Comparing notes of the actions and reactions of world leaders in this critical times – some world leaders were polite and sensitive, others justified lockdown and were insentitive – some even enforced it with force.
Indian Prime Minister Narendra Modi in an emotive and polite plea sought the nation’s forgiveness for imposing a monumental lockdown on the country, but said “we have to win … and we will definitely win the battle” against the unprecedented menace of coronavirus that has claimed 25 lives in India so far.
In his words: “I seek forgiveness .. I am sure you will forgive me that you had to undergo so much trouble. Some people will say what kind of prime minister is this but these are special circumstances. You had to undergo problems I understand but there is no other way out to fight the coronavirus,” he said. “But this is a battle for life and death.”
In South Africa, President Cyril Ramaphosa was applauded for being brave and decisive but not sensitive to the plight of the people. Some South Africans say his lockdown speech was more capitalist than populist.
“I am concerned that a rapid rise in infections will stretch our health services beyond what we can manage and many people will not be able to access the care they need. We must, therefore, do everything within our means to reduce the overall number of infections and to delay the spread of infection over a longer period – what is known as flattening the curve of infections”.

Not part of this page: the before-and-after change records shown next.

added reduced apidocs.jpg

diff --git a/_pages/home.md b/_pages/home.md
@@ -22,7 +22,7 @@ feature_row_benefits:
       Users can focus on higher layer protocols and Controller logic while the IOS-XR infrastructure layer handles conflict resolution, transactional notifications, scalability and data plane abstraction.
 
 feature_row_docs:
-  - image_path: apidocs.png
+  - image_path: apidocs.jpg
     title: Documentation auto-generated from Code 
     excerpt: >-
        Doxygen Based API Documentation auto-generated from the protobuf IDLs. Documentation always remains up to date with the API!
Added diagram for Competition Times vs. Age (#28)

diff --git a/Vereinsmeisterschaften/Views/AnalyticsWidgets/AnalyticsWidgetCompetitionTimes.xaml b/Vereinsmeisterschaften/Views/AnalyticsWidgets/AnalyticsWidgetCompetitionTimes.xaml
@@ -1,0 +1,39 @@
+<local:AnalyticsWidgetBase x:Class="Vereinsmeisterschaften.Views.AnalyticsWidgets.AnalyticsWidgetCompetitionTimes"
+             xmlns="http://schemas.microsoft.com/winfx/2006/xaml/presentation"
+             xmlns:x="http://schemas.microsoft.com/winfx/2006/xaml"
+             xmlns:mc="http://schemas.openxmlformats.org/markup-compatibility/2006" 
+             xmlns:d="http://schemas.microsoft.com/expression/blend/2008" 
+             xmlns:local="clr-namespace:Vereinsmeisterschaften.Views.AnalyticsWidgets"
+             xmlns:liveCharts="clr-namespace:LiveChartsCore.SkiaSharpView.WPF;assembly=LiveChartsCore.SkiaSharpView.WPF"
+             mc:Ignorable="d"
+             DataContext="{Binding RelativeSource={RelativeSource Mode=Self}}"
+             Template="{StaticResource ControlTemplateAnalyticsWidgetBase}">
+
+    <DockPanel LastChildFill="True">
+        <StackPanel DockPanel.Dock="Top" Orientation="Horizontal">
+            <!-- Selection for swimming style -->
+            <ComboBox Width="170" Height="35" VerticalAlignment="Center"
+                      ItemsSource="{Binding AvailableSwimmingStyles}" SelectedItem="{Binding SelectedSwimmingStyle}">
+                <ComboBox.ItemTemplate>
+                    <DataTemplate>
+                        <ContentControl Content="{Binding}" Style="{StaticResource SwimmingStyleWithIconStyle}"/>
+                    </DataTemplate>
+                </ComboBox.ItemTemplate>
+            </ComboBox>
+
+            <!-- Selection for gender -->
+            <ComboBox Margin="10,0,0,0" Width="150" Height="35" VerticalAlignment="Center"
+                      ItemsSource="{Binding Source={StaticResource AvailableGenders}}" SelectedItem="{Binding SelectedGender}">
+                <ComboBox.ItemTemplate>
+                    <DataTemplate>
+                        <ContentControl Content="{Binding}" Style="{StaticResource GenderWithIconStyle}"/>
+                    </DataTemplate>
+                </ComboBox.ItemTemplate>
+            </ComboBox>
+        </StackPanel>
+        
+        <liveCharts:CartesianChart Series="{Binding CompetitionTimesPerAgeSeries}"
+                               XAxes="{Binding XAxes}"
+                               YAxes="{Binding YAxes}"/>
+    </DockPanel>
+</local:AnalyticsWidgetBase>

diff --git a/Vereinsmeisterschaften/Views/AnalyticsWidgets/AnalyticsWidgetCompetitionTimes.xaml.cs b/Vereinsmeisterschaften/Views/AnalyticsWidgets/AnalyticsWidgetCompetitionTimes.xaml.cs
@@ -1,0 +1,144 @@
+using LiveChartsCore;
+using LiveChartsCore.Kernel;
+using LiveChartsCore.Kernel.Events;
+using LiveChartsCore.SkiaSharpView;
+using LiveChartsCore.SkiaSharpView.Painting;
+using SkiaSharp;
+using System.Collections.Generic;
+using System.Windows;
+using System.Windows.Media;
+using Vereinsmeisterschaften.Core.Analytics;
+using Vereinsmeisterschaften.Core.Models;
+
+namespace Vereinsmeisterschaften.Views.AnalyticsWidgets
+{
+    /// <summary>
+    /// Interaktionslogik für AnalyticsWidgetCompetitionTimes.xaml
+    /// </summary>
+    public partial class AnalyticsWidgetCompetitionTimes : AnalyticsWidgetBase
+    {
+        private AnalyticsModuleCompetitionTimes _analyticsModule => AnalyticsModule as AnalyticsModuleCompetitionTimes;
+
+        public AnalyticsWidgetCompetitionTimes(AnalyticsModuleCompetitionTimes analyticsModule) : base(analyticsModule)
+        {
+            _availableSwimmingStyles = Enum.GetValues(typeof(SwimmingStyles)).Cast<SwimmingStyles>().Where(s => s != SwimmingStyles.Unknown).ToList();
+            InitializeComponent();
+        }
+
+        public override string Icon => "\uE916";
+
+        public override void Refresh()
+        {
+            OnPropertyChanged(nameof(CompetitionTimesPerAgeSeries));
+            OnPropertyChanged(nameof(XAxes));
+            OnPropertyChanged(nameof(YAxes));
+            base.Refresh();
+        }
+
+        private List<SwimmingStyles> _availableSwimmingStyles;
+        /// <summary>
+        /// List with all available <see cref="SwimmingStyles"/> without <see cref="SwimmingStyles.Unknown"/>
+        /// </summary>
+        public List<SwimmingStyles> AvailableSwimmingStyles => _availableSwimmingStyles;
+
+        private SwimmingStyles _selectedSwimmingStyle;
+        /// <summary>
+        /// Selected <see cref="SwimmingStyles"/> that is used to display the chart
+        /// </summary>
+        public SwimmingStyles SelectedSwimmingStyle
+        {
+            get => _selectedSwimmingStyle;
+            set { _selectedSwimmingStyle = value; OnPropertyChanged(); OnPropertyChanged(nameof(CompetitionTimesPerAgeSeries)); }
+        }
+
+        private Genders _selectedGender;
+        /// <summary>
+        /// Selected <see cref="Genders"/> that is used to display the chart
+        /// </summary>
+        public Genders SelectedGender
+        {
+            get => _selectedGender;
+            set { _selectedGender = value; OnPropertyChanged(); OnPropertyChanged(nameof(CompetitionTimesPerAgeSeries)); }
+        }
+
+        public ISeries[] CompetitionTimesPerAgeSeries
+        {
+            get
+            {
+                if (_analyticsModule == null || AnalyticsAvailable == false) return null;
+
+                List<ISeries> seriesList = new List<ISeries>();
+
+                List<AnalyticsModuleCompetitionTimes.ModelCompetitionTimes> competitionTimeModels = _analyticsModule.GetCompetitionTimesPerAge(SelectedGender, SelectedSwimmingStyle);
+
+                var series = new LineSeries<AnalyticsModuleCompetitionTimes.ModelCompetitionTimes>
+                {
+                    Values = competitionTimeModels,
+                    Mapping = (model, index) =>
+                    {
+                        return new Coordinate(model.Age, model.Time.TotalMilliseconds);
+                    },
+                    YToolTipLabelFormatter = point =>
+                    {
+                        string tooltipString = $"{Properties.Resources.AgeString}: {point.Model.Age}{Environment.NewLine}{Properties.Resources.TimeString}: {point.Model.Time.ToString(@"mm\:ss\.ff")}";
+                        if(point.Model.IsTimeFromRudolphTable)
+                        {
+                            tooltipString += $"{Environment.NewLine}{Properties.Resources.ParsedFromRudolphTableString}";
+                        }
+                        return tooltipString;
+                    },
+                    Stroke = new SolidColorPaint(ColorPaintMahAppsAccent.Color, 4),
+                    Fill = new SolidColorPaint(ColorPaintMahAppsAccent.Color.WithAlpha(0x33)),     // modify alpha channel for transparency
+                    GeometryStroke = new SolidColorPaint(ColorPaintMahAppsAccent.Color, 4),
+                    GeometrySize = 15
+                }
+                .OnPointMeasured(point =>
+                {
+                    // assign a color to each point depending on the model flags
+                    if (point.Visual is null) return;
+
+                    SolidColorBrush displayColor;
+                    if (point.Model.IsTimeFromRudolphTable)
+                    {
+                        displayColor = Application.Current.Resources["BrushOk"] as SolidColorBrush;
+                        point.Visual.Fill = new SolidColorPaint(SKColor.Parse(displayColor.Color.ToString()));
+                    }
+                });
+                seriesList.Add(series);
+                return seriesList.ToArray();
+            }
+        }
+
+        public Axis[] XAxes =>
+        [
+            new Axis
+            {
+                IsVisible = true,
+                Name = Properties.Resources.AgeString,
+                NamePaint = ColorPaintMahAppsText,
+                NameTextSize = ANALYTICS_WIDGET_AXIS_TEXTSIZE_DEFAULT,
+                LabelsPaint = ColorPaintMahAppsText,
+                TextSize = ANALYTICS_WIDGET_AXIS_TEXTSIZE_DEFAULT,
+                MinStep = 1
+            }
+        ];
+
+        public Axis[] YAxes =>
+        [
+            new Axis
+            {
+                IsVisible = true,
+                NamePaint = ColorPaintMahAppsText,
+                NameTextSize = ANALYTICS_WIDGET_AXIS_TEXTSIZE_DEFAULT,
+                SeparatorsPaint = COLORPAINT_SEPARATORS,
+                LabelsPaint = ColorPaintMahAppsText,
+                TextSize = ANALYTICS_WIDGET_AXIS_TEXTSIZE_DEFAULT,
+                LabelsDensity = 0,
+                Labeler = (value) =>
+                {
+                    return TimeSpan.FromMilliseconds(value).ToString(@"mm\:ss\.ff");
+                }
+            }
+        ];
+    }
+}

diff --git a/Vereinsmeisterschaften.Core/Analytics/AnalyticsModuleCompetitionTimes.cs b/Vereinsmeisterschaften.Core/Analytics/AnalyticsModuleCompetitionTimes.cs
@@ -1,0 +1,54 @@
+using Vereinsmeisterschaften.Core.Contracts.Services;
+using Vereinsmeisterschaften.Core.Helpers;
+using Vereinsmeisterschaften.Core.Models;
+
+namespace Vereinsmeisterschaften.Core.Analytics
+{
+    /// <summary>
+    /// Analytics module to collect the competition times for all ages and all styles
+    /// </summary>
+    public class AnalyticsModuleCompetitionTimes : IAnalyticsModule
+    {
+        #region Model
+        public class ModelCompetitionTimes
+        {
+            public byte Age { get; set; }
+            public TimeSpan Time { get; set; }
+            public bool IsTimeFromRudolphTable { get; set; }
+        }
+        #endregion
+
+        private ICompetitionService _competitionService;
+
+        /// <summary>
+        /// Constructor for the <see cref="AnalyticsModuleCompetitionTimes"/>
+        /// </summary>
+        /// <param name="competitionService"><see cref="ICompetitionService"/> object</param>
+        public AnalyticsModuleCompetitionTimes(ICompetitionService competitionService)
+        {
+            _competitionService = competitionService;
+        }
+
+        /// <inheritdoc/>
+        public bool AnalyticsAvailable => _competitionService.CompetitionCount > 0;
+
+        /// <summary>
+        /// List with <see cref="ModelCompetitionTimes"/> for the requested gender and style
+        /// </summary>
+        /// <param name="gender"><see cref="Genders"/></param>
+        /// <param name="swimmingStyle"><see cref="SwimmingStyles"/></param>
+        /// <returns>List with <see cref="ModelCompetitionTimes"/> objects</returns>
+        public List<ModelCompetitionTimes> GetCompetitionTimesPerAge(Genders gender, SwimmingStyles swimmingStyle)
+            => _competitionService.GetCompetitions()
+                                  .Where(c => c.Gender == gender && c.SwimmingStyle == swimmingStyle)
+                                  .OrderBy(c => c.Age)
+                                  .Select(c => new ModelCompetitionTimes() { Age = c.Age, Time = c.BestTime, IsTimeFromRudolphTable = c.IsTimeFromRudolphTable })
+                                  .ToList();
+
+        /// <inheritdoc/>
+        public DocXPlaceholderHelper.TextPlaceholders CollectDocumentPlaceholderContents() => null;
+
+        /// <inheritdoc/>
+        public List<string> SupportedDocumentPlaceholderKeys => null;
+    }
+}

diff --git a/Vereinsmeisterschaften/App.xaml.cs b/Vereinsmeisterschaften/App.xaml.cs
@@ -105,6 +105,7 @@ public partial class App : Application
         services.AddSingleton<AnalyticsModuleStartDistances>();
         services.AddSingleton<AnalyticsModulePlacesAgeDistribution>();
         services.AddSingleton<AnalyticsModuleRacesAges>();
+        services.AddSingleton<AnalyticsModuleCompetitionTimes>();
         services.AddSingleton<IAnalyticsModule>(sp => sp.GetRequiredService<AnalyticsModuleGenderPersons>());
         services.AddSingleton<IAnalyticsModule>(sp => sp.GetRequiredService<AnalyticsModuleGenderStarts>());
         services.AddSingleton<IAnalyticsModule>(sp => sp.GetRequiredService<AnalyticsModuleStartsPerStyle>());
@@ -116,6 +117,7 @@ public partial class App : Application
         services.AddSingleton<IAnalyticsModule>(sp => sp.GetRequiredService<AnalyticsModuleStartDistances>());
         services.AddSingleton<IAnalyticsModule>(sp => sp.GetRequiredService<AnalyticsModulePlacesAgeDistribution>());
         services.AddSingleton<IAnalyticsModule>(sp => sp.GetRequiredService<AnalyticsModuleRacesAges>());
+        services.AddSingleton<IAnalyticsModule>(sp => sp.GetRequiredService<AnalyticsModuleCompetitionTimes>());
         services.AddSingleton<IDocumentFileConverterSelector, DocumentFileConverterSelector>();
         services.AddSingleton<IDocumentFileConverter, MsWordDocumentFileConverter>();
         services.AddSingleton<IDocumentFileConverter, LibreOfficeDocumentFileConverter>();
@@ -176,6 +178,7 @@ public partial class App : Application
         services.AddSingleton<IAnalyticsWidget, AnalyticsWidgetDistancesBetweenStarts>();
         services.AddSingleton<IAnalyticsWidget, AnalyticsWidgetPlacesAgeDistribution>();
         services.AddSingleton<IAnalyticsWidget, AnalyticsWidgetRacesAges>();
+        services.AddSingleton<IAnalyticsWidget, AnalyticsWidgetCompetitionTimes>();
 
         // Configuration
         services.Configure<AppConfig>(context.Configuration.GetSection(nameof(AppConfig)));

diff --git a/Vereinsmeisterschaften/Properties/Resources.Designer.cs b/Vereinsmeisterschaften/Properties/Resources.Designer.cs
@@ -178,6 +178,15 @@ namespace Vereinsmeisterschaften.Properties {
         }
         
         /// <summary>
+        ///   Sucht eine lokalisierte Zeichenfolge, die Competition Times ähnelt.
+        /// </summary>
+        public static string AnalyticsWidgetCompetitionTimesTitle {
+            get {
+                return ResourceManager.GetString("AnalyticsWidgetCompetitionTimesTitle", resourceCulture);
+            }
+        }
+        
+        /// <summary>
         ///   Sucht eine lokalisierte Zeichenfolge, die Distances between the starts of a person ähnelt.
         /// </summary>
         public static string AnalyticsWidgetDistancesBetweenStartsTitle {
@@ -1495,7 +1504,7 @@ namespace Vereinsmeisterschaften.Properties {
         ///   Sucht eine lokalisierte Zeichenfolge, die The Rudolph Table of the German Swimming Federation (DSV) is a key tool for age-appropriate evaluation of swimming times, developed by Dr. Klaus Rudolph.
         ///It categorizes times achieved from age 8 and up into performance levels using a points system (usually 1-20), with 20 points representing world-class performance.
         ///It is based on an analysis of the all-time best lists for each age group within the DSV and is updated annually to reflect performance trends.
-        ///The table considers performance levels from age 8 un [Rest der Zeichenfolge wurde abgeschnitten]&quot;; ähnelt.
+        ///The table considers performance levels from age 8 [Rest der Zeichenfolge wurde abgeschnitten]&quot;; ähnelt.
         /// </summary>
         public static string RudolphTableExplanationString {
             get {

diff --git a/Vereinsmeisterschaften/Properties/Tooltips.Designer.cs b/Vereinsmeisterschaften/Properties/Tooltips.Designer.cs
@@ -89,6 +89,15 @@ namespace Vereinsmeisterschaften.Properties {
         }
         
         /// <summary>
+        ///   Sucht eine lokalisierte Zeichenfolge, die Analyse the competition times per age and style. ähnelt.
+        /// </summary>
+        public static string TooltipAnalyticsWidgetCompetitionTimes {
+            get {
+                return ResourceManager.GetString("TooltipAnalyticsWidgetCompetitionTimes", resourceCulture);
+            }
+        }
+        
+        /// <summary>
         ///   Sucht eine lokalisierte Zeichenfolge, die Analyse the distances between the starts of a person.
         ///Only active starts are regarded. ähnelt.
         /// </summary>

To many South Africans, he was their man; to some, the speech was elitist.
LOCKDOWN DOWN ENFORCEMENT MEASURES
In Kenya, police fired tear gas at the people as the first day of movement restrictions glided into a chaos.
In South Africa, a similar event occurred – a soldier was seen beaten and kicking a man violently, whilst minimal force was also used to disperse the crowd who were defiant to social distancing and lockdown law in some parts of Central Johannesburg.
SOLDIER BEATIN MAN IN SOUTH AFRICA VIDEO
Police allegedly screamed at homeless people in downtown Johannesburg and went after some with batons. Some people claimed the police use rubber bullets against them. About 55 people were arrested across the country within 24 hours of lockdown.
South African soldiers also raided a large workers’ hostel in the Alexandra township where some residents had defied the lockdown.
Defiance of lockdown law is unlawful yet caution must be exercised before the people are blamed – it was an unexpected situation – some people had to adjust gradually.
In Rwanda, two people were shot dead in a lockdown-defiance scuffle though the police claimed they attacked police officers.
Zimbabwean police were heavily criticized by human rights groups for forceful and violent crackdowns.
Kenya was alleged to have also applied unconstitutional forceful measures that saw many people being beaten and assaulted by the police ahead of the curfew.
According to Amnesty International: “We were horrified by excessive use of police force. “We continue to receive testimonies from victims, eyewitnesses and video footage showing police gleefully assaulting members of the public in other parts of the country.”
Kenya’s interior ministry said: “is meant to guard against an apparent threat to public health. Breaking it is not only irresponsible but also puts others in harm’s way.”
In Ugandan, two people were allegedly shot on Friday for violating restrictions on transport in a bid to curb the spread of coronavirus. Though the police claimed the two men attempted to attack police officers.